With the help of some local bigwigs, he made this dream a reality. The goat was 13 metres tall, 7 metres long and weighed three tonnes. It stood proudly in the city’s town square for the whole of December.
Then, on New Year’s Eve, someone burnt it down.
No matter, you might think. Christmas was over, it was insured, and, anyway, these things happen if you built a giant goat out of straw. So a local business group took over the sponsorship of the goat, and agreed to build a new one next year.
All was fine for a couple of years but, in 1969, it burnt down again. In 1970, it burnt down again: that time it lasted all of six hours. The business lobby group, a bit sick of seeing its goat go up in flames, stopped sponsoring it. But someone else took over, and the goats kept burning.
The Gävle Goat Wikipedia entry is, very possibly, the greatest page on the entirety of the internet. It’s pretty well footnoted but, as ever with Wikipedia, salt must be taken. Nonetheless, some extracts:
1972: The goat collapsed because of sabotage.

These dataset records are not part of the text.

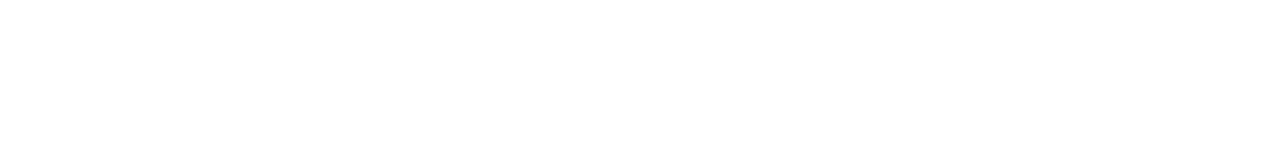
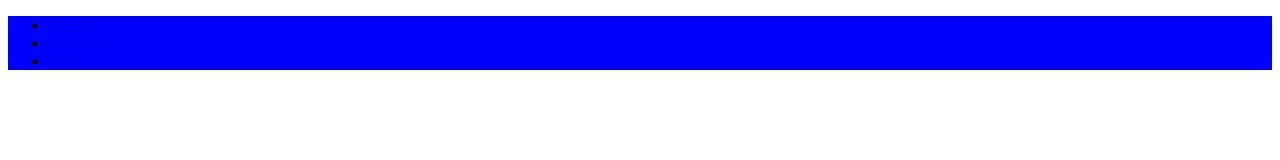
Before and after one commit to freeman7699/my_project_2, a plain HTML site: page index.html in a window 1280 px wide. Drawn offline with Linux system fonts and the light colour scheme.

Commit message:
add header

```diff
--- a/index.html
+++ b/index.html
@@ -7,6 +7,14 @@
 	<link rel="stylesheet" href="style.css">
 </head>
 <body>
-
+	<header>
+		<nav>
+			<ul>
+				<li><a href="#">Главная</a></li>
+				<li><a href="#">Продукты</a></li>
+				<li><a href="#">О нас</a></li>
+			</ul>
+		</nav>
+	</header>
 </body>
 </html>
--- a/style.css
+++ b/style.css
@@ -0,0 +1,3 @@
+header{
+	background-color: blue;
+}
```
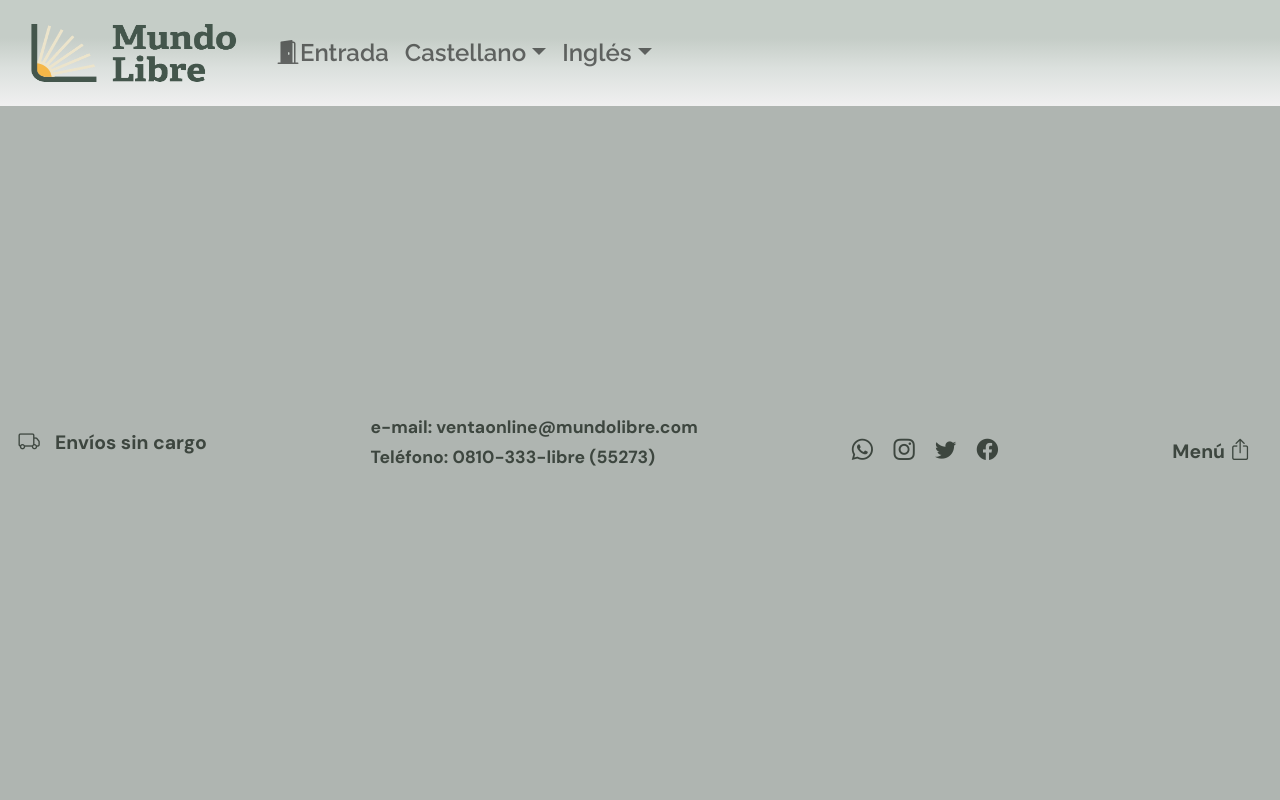
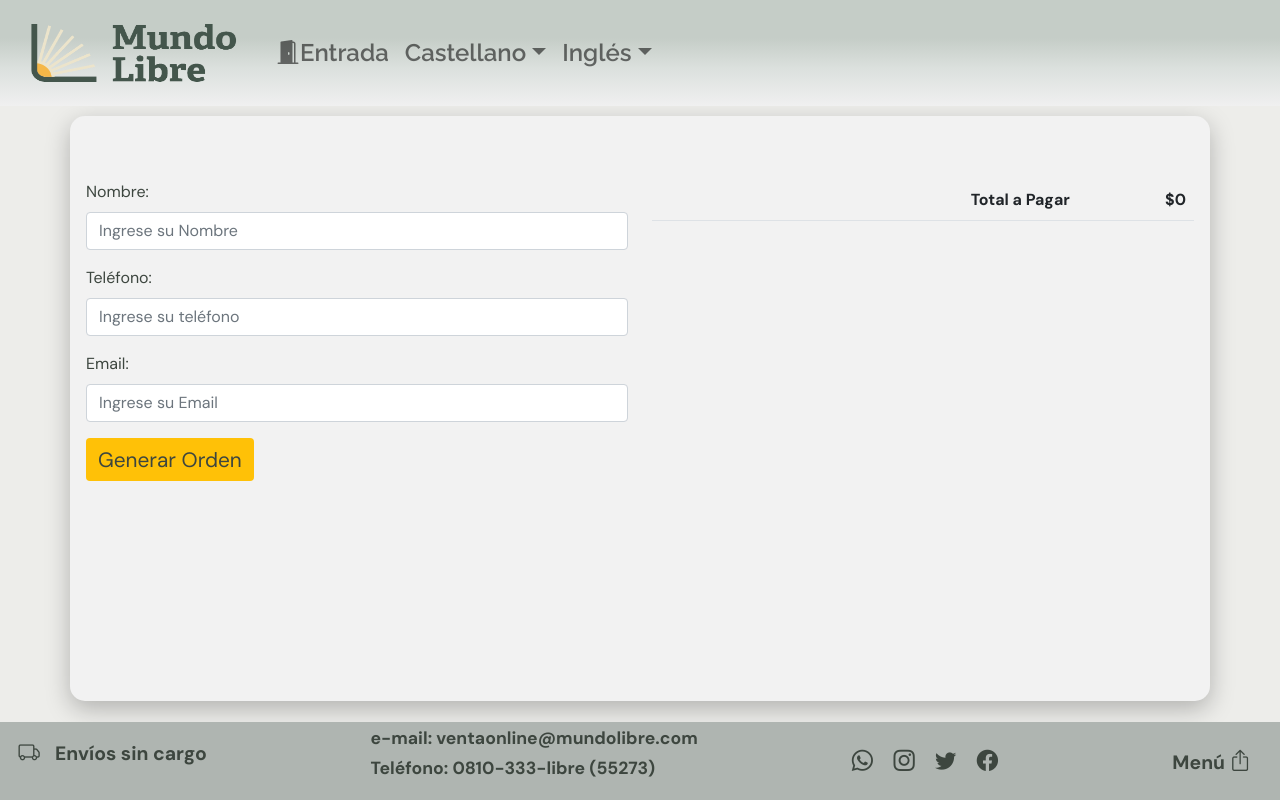
Before and after one commit to Lorena-DiStefano/BookStore, a React (Create React App) app: page /CartOrder in a window 1280 px wide. Built offline with nearby package versions, Linux system fonts and the light colour scheme; a web font is replaced by a local one.

Commit message:
hasta acá funciona

```diff
--- a/src/Components/AppRouter.jsx
+++ b/src/Components/AppRouter.jsx
@@ -1,5 +1,5 @@
 import { Routes, Route } from "react-router-dom";
-import { CartDetail, Checkout,CartGreeting} from "./Cart/index";
+import { CartDetail, CartOrder, CartGreeting } from "./Cart/index";
 import { Home, ItemListContainer, ItemDetailContainer } from './index';
 
 export const AppRouter = () => {
@@ -11,7 +11,7 @@ export const AppRouter = () => {
                 <Route path={'/allBooks'} element={<ItemListContainer />} />
                 <Route path={'/id/:id'} element={<ItemDetailContainer />} />
                 <Route path={'/CartDetail'} element={<CartDetail />} />
-                <Route path={'/Checkout'} element={<Checkout/>} />
+                <Route path={'/CartOrder'} element={<CartOrder />} />
                 <Route path={'/CartGreeting'} element={<CartGreeting />} />
             </Routes>
         </>
--- a/src/Components/Cart/CartDetail.jsx
+++ b/src/Components/Cart/CartDetail.jsx
@@ -39,7 +39,7 @@ export const CartDetail = () => {
         <hr />
         <div className='cartClose'>
           <h5><b>Total a pagar: </b>$ {fullPayment().toLocaleString()}</h5>
-          <Link to={"/Checkout"} className="checkoutLink">Finalizar Compra</Link>
+          <Link to={"/CartOrder"} className="checkoutLink">Finalizar Compra</Link>
         </div>
       </div>
     </div >
--- a/src/Components/Cart/CheckOut.jsx
+++ b/src/Components/Cart/CartOrder.jsx
@@ -1,43 +1,32 @@
-import { addDoc, doc, collection, getFirestore, writeBatch, getDoc } from "firebase/firestore";
-import { useContext } from "react";
-import { useState } from "react";
+import { addDoc, doc, collection, writeBatch, getDoc } from "firebase/firestore";
+import { useContext, useState } from "react";
 import { Navigate } from "react-router-dom";
 import { CartContext } from "../../Context/CartContext";
+import db from '../../Firebase/FirebaseConfig';
 
-export const Checkout = () => {
+export const CartOrder = () => {
   const { cartList, cleanCart, fullPayment } = useContext(CartContext);
-  const [nombre, setNombre] = useState("");
-  const [telefono, setTelefono] = useState("");
-  const [email, setEmail] = useState("");
-  const [orderId, setOrderId] = useState("");
+  const [name, setName] = useState("")
+  const [phone, setPhone] = useState("")
+  const [email, setEmail] = useState("")
+  const [orderId, setOrderId] = useState("")
 
-  const generarOrden = () => {
-    const fecha = new Date();
+  const orderGenerator = () => {
+    const date = new Date()
     const order = {
-      buyer: { name: nombre, phone: telefono, email: email },
-      items: cartList.map(item => ({ id: item.id, title: item.nombre, quantity: item.quantity, price: item.precio, price_total: item.quantity * item.precio })),
+      buyer: { name: name, phone: phone, email: email },
+      items: cartList.map(item => ({ id: item.id, title: item.title, quantity: item.quantity, price: item.price, price_total: item.quantity * item.price })),
       total: fullPayment(),
-      order_date: `${fecha.getFullYear()}-${fecha.getMonth() + 1}-${fecha.getDate()} ${fecha.getHours()}:${fecha.getMinutes()}`
+      order_date: `${date}`
     };
 
-    const db = getFirestore();
-    const ordersCollection = collection(db, "orders");
-    addDoc(ordersCollection, order).then((snapShot) => {
-      setOrderId(snapShot.id);
-      const batch = writeBatch(db);
+    const ordersCollection = collection(db, "orders")
 
-      cartList.forEach(item => {
-        let producto = doc(db, "items", item.id);
-        getDoc(producto).then((snapShot) => {
-          batch.update(producto, { stock: snapShot.data().stock - item.quantity });
-        });
-      });
+    addDoc(ordersCollection,order).then(({id})=>setOrderId(id))
 
-      batch.commit();
-      cleanCart();
-    });
+
+
   }
-
 
   return (
     <div className="container cartDetail">
@@ -46,17 +35,17 @@ export const Checkout = () => {
           <form>
             <div className="mb-3">
               <label id="nombre" className="form-label">Nombre:</label>
-              <input type="text" className="form-control" placeholder="Ingrese su Nombre" onInput={(e) => { setNombre(e.target.value) }} />
+              <input type="text" className="form-control" placeholder="Ingrese su Nombre" onInput={(e) => { setName(e.target.value) }} />
             </div>
             <div className="mb-3">
               <label id="telefono" className="form-label">Teléfono:</label>
-              <input type="text" className="form-control" id="telefono" placeholder="Ingrese su Teléfono" onInput={(e) => { setTelefono(e.target.value) }} />
+              <input type="text" className="form-control" id="telefono" placeholder="Ingrese su teléfono" onInput={(e) => { setPhone(e.target.value) }} />
             </div>
             <div className="mb-3">
               <label id="email" className="form-label">Email:</label>
               <input type="text" className="form-control" id="email" placeholder="Ingrese su Email" onInput={(e) => { setEmail(e.target.value) }} />
             </div>
-            <button type="button" className="btn btn-warning" onClick={generarOrden}>Generar Orden</button>
+            <button type="button" className="btn btn-warning" onClick={orderGenerator}>Generar Orden</button>
           </form>
         </div>
         <div className="col-md-6">
@@ -82,11 +71,13 @@ export const Checkout = () => {
       </div>
       <div className="row">
         <div className="col text-center">
-          {orderId !== "" ? <Navigate to={"/CartGreeting/" + orderId} /> : ""}
+          {orderId ?
+            <div className="alert alert-primary" role="alert">Su número de orden es:{orderId}</div> : ""
+         }
         </div>
       </div>
     </div>
   )
 }
 
-export default Checkout;
+export default CartOrder;
--- a/src/Components/Cart/index.js
+++ b/src/Components/Cart/index.js
@@ -1,5 +1,5 @@
 export * from './CartWidget'
 export * from './CartDetail'
 export * from './ItemCounter'
-export * from './CheckOut'
+export * from './CartOrder'
 export * from './CartGreeting'
--- a/src/Components/ItemDetailContainer.jsx
+++ b/src/Components/ItemDetailContainer.jsx
@@ -1,6 +1,6 @@
 import { useState, useEffect } from 'react'
 import { useParams } from 'react-router-dom'
-import { Loader } from '../Loader/Loader'
+import { Loader } from './Loader/Loader'
 import { ItemDetail } from './ItemDetail'
 import { getBookById } from '../Firebase/FetchData'
 
--- a/src/Components/ItemList.jsx
+++ b/src/Components/ItemList.jsx
@@ -1,10 +1,13 @@
 import Item from './Item'
 
-export const ItemList = ({bookList}) => {
+export const ItemList = ({ bookList }) => {
+
+  const bookSort= bookList.sort((a, b) => a.index - b.index)
+
   return (
     <div className="itemList">
       {
-         bookList.map(book => <Item key={book.id} book={book} />)
+         bookSort.map(book => <Item key={book.id} book={book} />)
       }
     </div>
   )
--- a/src/Components/ItemListContainer.jsx
+++ b/src/Components/ItemListContainer.jsx
@@ -1,6 +1,6 @@
 import { useState, useEffect } from 'react'
 import { useParams } from 'react-router-dom'
-import { Loader } from '../Loader/Loader'
+import { Loader } from './Loader/Loader'
 import { ItemList } from './ItemList'
 import fetchData from '../Firebase/FetchData'
 
--- a/src/Context/CartContext.jsx
+++ b/src/Context/CartContext.jsx
@@ -32,8 +32,9 @@ export const CartContextProvider = ({ children }) => {
 
   const cleanCart = () => {
     setCartList([])
-    navigate ('/allBooks')
+    navigate('/allBooks')
   }
+
   const totalQuantity = () => {
     return cartList.reduce((acc, item) => acc += item.quantity, 0)
   }
--- a/src/Firebase/FetchData.js
+++ b/src/Firebase/FetchData.js
@@ -3,7 +3,7 @@ import db from './FirebaseConfig';
 
 async function fetchData(genre) {
     let q
-    genre ? q = query(collection(db, 'bookstore'), where('genre', '==', genre)) : q = query(collection(db, 'bookstore'), orderBy("index"))
+    genre ? q = query(collection(db, 'bookstore'), where('genre', '==', genre)) : q = query(collection(db, 'bookstore'))
 
     const querySnapshot = await getDocs(q);
     return querySnapshot.docs.map(doc => ({
```
Also changed, not shown: src/Components/Loader/Loader.css (renamed from src/Loader/Loader.css), src/Components/Loader/Loader.jsx (renamed from src/Loader/Loader.jsx).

1976: Hit by a car.
1978: Again, the goat was kicked to pieces.
1979: The goat was burnt even before it was erected. A new one was built and fireproofed. It was destroyed and broken into pieces.
...and on it goes. In 1983, the legs are destroyed. In 1985, the town erects a 2 metre high metal fence, hires security and leaves soldiers from the local infantry regiment on guard. It lasts until January, then it burns down.
In 1986, apparently not put off by any of this, the business lobby decide they want a piece of the action once again, and start building their own goat. From then onwards, some years, there are two goats. That just means there are twice as many goats to burn.
By 1988 the burning of the goat has become such a tradition that, a thousand miles away in England, people are placing bets on when it will go up in smoke. In 1998 there’s a major blizzard on the night of 11 December, and the volunteer guards go to get some coffee on the assumption that you can’t burn a goat in a snowstorm. This assumption turns out to be wrong.
The remains of the goat. 12 December, 1998. Image: Wikimedia Commons.
In 2001, a guy from Cleveland Ohio, who’s only in the country for three weeks, burns the goat again, because he thinks it’s part of the tradition, and it’s worth quoting Wikipedia once again on this:
The court confiscated Jones’s cigarette lighter with the argument that he clearly was not able to handle it. Jones stated in court that he was no “goat-burner”, and believed that he was taking part in a completely legal goat-burning tradition.
In 2005 the goat is burned by two guys, one dressed as Santa and the other as the gingerbread man. By 2006 they’re storing the goat in a secret location. They need a secret location for their giant straw goat.
In 2013, they soaked the goat in an anti-flammable liquid. Guess what happened on 21 December?
In all, something like half the goats built in Gävle since the tradition began have burnt down. Another chunk have been destroyed in some other way. The survival rate for these things is barely one in three.
On, and in 1968 a couple had sex in it, but apparently that time it survived.
There are two lessons here. One is that festive traditions are pretty mutable. The Gävle authorities think the tradition is erecting the giant Yule Goat. Everyone else thinks the tradition is trying to set fire to it. Both these traditions have co-existed happily, sort of, for nearly half a century.
The other lesson is that people really like setting fire to goats.
For those who are interested in the fate of the goat this year, the authorities have helpfully set up the Gavlebocken Twitter feed. "I’m the biggest straw goat in the world," it says. "Follow my struggle to survive arson attacks."
At time of writing, the goat is still there.